(Task details) Copy out all of the lines below exactly; the pictures do not belong in the copy.

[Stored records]
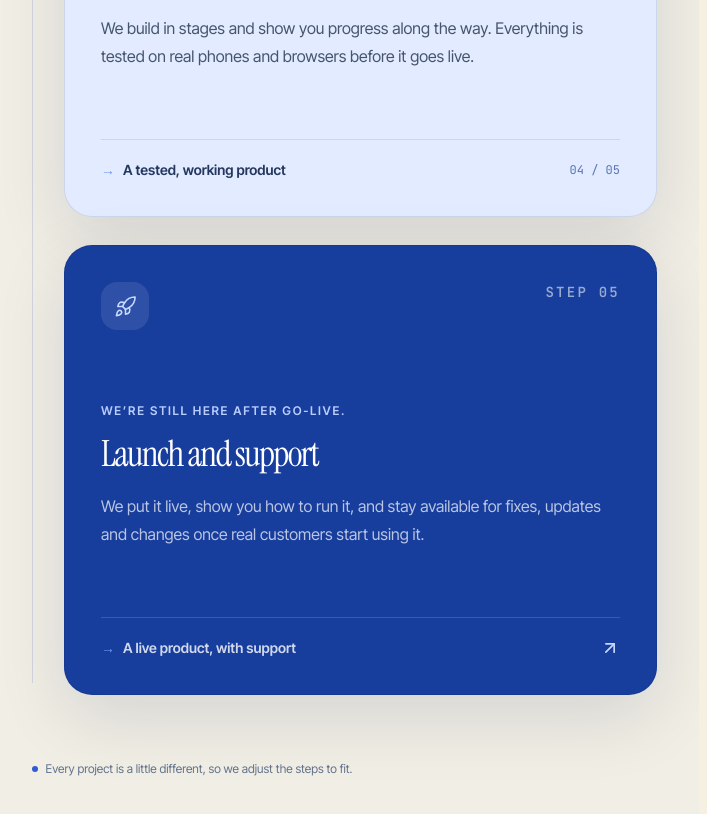
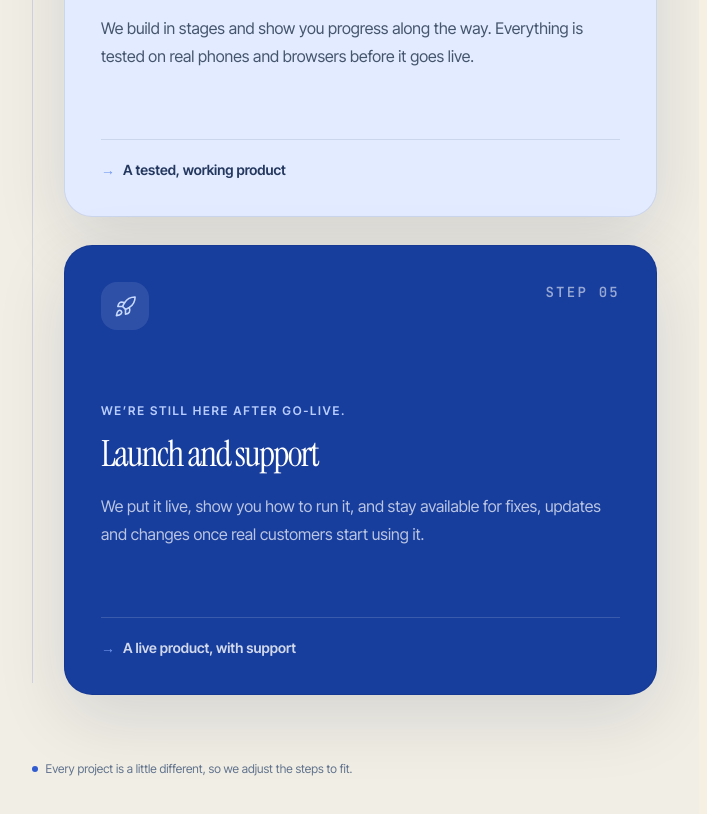
Before and after one commit to Sukreet018/tarvance, a React (Vite) app: page /about in a window 1280 px wide. Shown: the part 8820-9634 px from the top of the page, without its empty margins (566-1273 px from the left). Built offline with nearby package versions, Linux system fonts and the light colour scheme; no server answers; what tailwindcss-motion would draw is missing.

Commit message:
removed arrows form the sites in about page

```diff
--- a/src/components/sections/home/HowWeWorkSection.tsx
+++ b/src/components/sections/home/HowWeWorkSection.tsx
@@ -1,6 +1,5 @@
 import { useEffect, useRef, useState } from "react";
 import {
-  ArrowUpRight,
   Compass,
   Lightbulb,
   MessagesSquare,
@@ -284,16 +283,7 @@ export default function HowWeWorkSection() {
                           <span className="mr-2 text-[#7197ef]">→</span>
                           {step.outcome}
                         </p>
-                        {isLast ? (
-                          <ArrowUpRight
-                            size={20}
-                            className="shrink-0 text-[#c7d9ff]"
-                          />
-                        ) : (
-                          <span className="shrink-0 font-mono text-xs text-[#5974b4]">
-                            {step.number} / 05
-                          </span>
-                        )}
+
                       </div>
                     </div>
                   </article>
```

(Your response)
Before and after one commit to Sukreet018/tarvance, a React (Vite) app: page /about in a window 1280 px wide. Shown: the part 8820-9634 px from the top of the page, without its empty margins (566-1273 px from the left). Built offline with nearby package versions, Linux system fonts and the light colour scheme; no server answers; what tailwindcss-motion would draw is missing.

Commit message:
removed arrows form the sites in about page

```diff
--- a/src/components/sections/home/HowWeWorkSection.tsx
+++ b/src/components/sections/home/HowWeWorkSection.tsx
@@ -1,6 +1,5 @@
 import { useEffect, useRef, useState } from "react";
 import {
-  ArrowUpRight,
   Compass,
   Lightbulb,
   MessagesSquare,
@@ -284,16 +283,7 @@ export default function HowWeWorkSection() {
                           <span className="mr-2 text-[#7197ef]">→</span>
                           {step.outcome}
                         </p>
-                        {isLast ? (
-                          <ArrowUpRight
-                            size={20}
-                            className="shrink-0 text-[#c7d9ff]"
-                          />
-                        ) : (
-                          <span className="shrink-0 font-mono text-xs text-[#5974b4]">
-                            {step.number} / 05
-                          </span>
-                        )}
+
                       </div>
                     </div>
                   </article>
```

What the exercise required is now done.